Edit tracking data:
::::

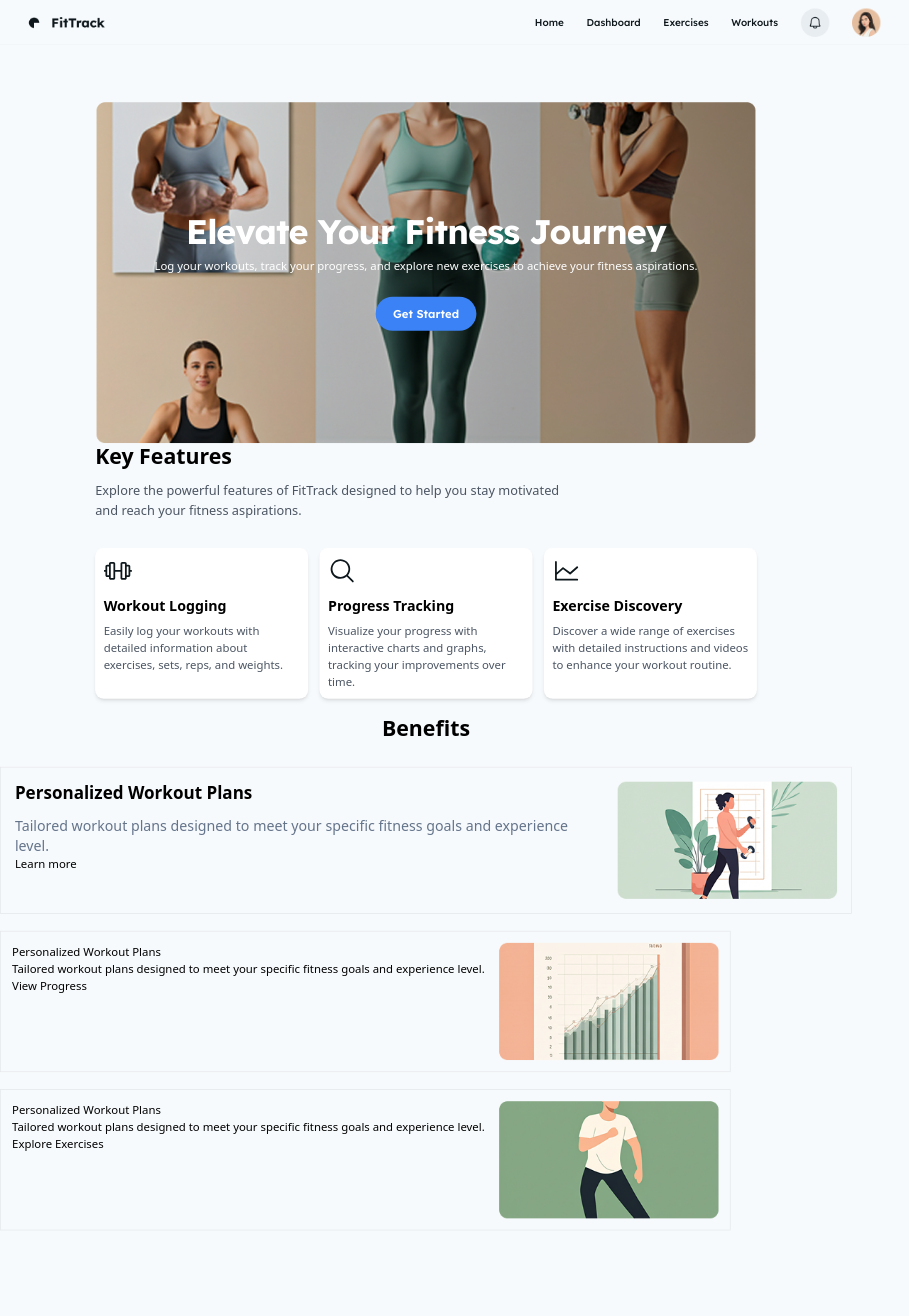
Repository: Emy-gold/fitness-tracking-platform
Page: /
The author's editor kept a copy of each file at every save. The page is drawn from the files as they stood at one save, then again after the next save.
The browser window is 1280 px wide. The pictures show the whole page, at 71% of full size.
The project was rebuilt for these pictures with package versions that can differ from the ones it lists, and the page was loaded fresh each time. Also part of the build but not shown: vite.config.js, src/Pages/Dashboard.jsx, src/Pages/Exercises.jsx, src/Pages/Workouts.jsx, src/components/Footer.jsx.

Above is the page before, as saved 2025-08-27 16:04:29.

After the next save:
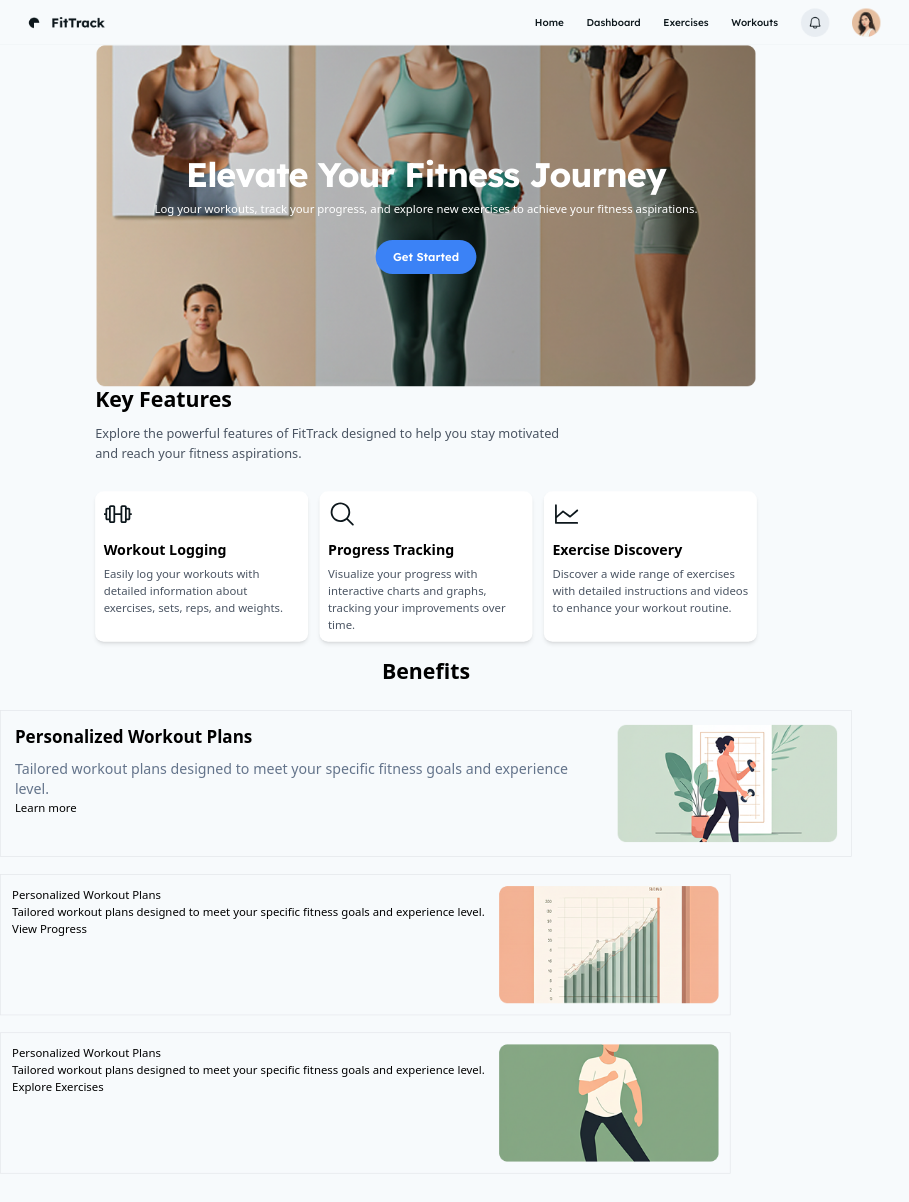
Saved 45 s later.
--- a/src/index.css
+++ b/src/index.css
@@ -7,7 +7,3 @@ body{
     margin: 0;
     background-color: #F7FAFC;
 }
-
-main{
-    padding: 80px;
-}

::::

Search the entries for the string "each". Copy every line that has it.

Response to the exercise:
The author's editor kept a copy of each file at every save. The page is drawn from the files as they stood at one save, then again after the next save.
The project was rebuilt for these pictures with package versions that can differ from the ones it lists, and the page was loaded fresh each time. Also part of the build but not shown: vite.config.js, src/Pages/Dashboard.jsx, src/Pages/Exercises.jsx, src/Pages/Workouts.jsx, src/components/Footer.jsx.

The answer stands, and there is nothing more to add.